▶ **Exercise requirements**
A faithful copy of all the records is needed, with the pictures omitted.

**** Input for this task ****

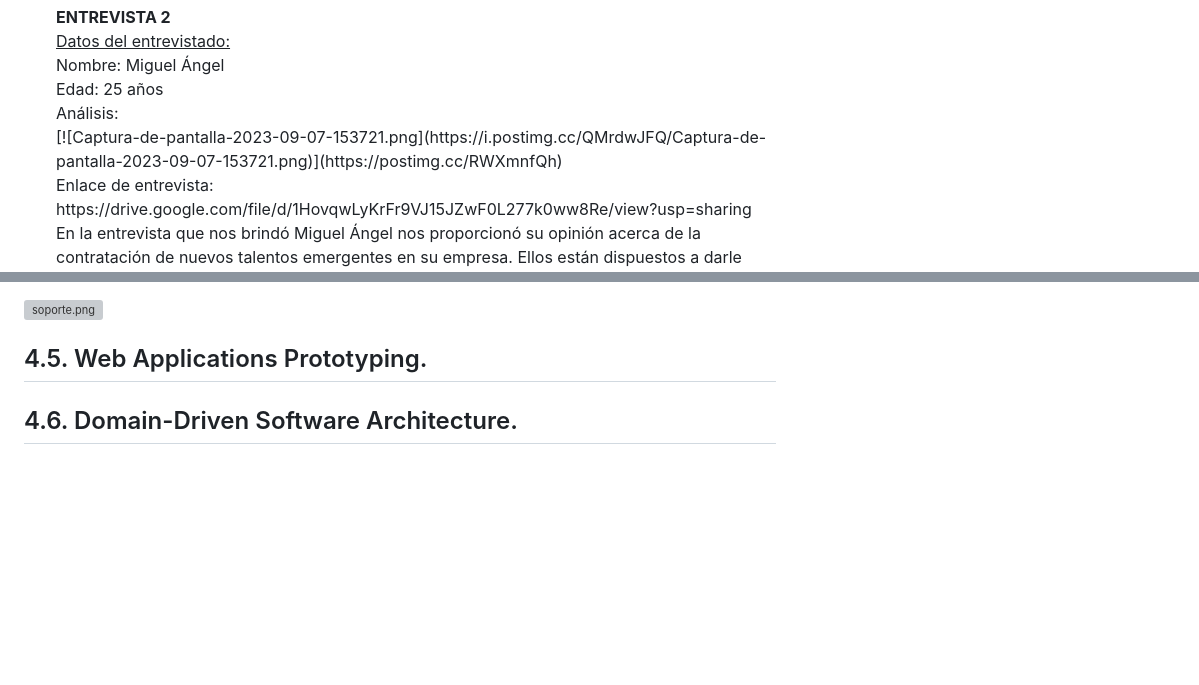
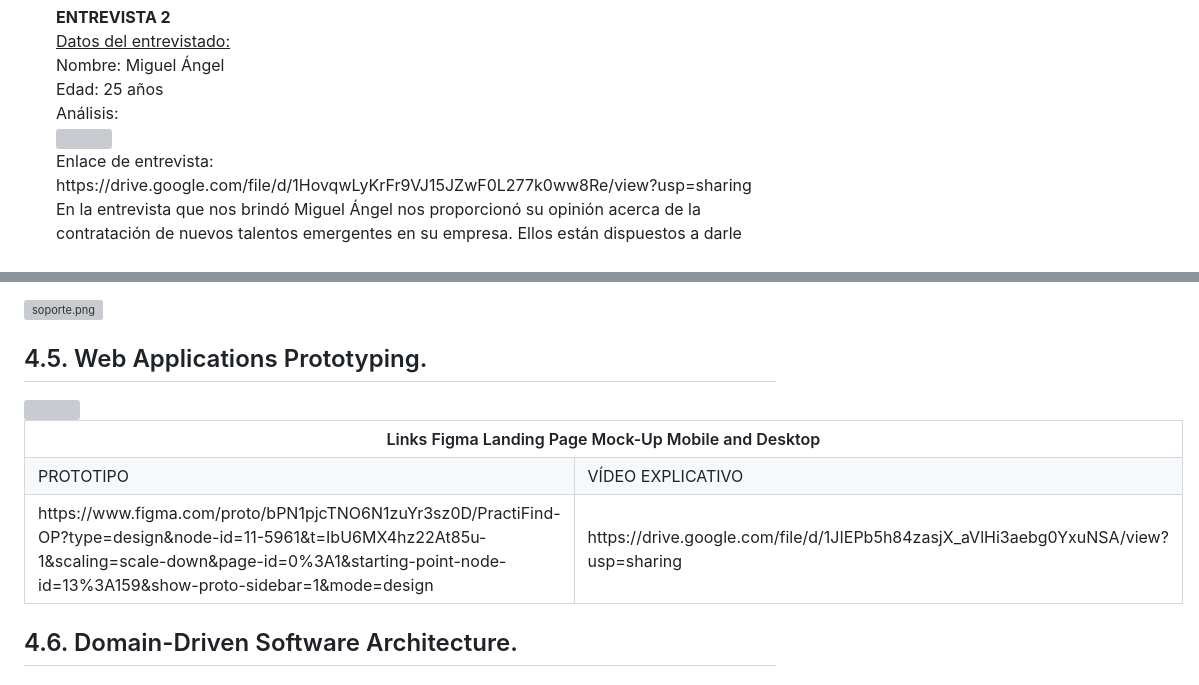
Before and after one commit to PracticFinder/landingPage.github.io, a Markdown page: README.md, 2 parts joined by grey strips. Rendered like a GitHub page; blank space fills up the shorter version; grey boxes are pictures that could not be loaded.

Commit message:
ADD-CAP4.5 README.md

```diff
--- a/README.md
+++ b/README.md
@@ -505,7 +505,7 @@ El diseño de entrevista es una gran manera eficaz de conocer a nuestro público
     Nombre: Miguel Ángel<br>
     Edad: 25 años<br>
     Análisis:
-    <br>[![Captura-de-pantalla-2023-09-07-153721.png](https://i.postimg.cc/QMrdwJFQ/Captura-de-pantalla-2023-09-07-153721.png)](https://postimg.cc/RWXmnfQh)
+    <br><img src="https://i.postimg.cc/QMrdwJFQ/Captura-de-pantalla-2023-09-07-153721.png" width="800px">
     <br>Enlace de entrevista: https://drive.google.com/file/d/1HovqwLyKrFr9VJ15JZwF0L277k0ww8Re/view?usp=sharing
     <br>En la entrevista que nos brindó Miguel Ángel nos proporcionó su opinión acerca de la contratación de nuevos talentos emergentes en su empresa. Ellos están            dispuestos a darle capacitaciones mediante un mentor el cual se encargará de ayudarlo a insertarse al mundo laboral. Nos menciona que es un poco difícil              encontrar talentos para ciertas vacantes y que una plataforma como la nuestra le sería muy útil.</p>
 
@@ -2042,6 +2081,24 @@ Se utilizará un sistema de filtros para ambos segmentos. En el caso de usuarios
 [![soporte.png](https://i.postimg.cc/PxXwkJs6/soporte.png)](https://postimg.cc/KKWzPZYL)
 
 ## 4.5. Web Applications Prototyping.
+
+<img src="https://cdn.discordapp.com/attachments/906396646886223913/1149481250764095518/image.png" width="800px">
+
+<br>
+
+<table>
+  <tr>
+    <th colspan="2">Links Figma Landing Page Mock-Up Mobile and Desktop</th>
+  </tr>
+  <tr>
+    <td>PROTOTIPO</td>
+    <td>VÍDEO EXPLICATIVO</td>
+  </tr>
+  <tr>
+    <td> https://www.figma.com/proto/bPN1pjcTNO6N1zuYr3sz0D/PractiFind-OP?type=design&node-id=11-5961&t=IbU6MX4hz22At85u-1&scaling=scale-down&page-id=0%3A1&starting-point-node-id=13%3A159&show-proto-sidebar=1&mode=design </td>
+    <td> https://drive.google.com/file/d/1JIEPb5h84zasjX_aVlHi3aebg0YxuNSA/view?usp=sharing  </td>
+  </tr>
+</table>
 
 ## 4.6. Domain-Driven Software Architecture.
 
```
Also changed, not shown: other parts of README.md (+47 -8 lines).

****

▶ **Task solution**
Before and after one commit to PracticFinder/landingPage.github.io, a Markdown page: README.md, 2 parts joined by grey strips. Rendered like a GitHub page; blank space fills up the shorter version; grey boxes are pictures that could not be loaded.

Commit message:
ADD-CAP4.5 README.md

```diff
--- a/README.md
+++ b/README.md
@@ -505,7 +505,7 @@ El diseño de entrevista es una gran manera eficaz de conocer a nuestro público
     Nombre: Miguel Ángel<br>
     Edad: 25 años<br>
     Análisis:
-    <br>[![Captura-de-pantalla-2023-09-07-153721.png](https://i.postimg.cc/QMrdwJFQ/Captura-de-pantalla-2023-09-07-153721.png)](https://postimg.cc/RWXmnfQh)
+    <br><img src="https://i.postimg.cc/QMrdwJFQ/Captura-de-pantalla-2023-09-07-153721.png" width="800px">
     <br>Enlace de entrevista: https://drive.google.com/file/d/1HovqwLyKrFr9VJ15JZwF0L277k0ww8Re/view?usp=sharing
     <br>En la entrevista que nos brindó Miguel Ángel nos proporcionó su opinión acerca de la contratación de nuevos talentos emergentes en su empresa. Ellos están            dispuestos a darle capacitaciones mediante un mentor el cual se encargará de ayudarlo a insertarse al mundo laboral. Nos menciona que es un poco difícil              encontrar talentos para ciertas vacantes y que una plataforma como la nuestra le sería muy útil.</p>
 
@@ -2042,6 +2081,24 @@ Se utilizará un sistema de filtros para ambos segmentos. En el caso de usuarios
 [![soporte.png](https://i.postimg.cc/PxXwkJs6/soporte.png)](https://postimg.cc/KKWzPZYL)
 
 ## 4.5. Web Applications Prototyping.
+
+<img src="https://cdn.discordapp.com/attachments/906396646886223913/1149481250764095518/image.png" width="800px">
+
+<br>
+
+<table>
+  <tr>
+    <th colspan="2">Links Figma Landing Page Mock-Up Mobile and Desktop</th>
+  </tr>
+  <tr>
+    <td>PROTOTIPO</td>
+    <td>VÍDEO EXPLICATIVO</td>
+  </tr>
+  <tr>
+    <td> https://www.figma.com/proto/bPN1pjcTNO6N1zuYr3sz0D/PractiFind-OP?type=design&node-id=11-5961&t=IbU6MX4hz22At85u-1&scaling=scale-down&page-id=0%3A1&starting-point-node-id=13%3A159&show-proto-sidebar=1&mode=design </td>
+    <td> https://drive.google.com/file/d/1JIEPb5h84zasjX_aVlHi3aebg0YxuNSA/view?usp=sharing  </td>
+  </tr>
+</table>
 
 ## 4.6. Domain-Driven Software Architecture.
 
```
Also changed, not shown: other parts of README.md (+47 -8 lines).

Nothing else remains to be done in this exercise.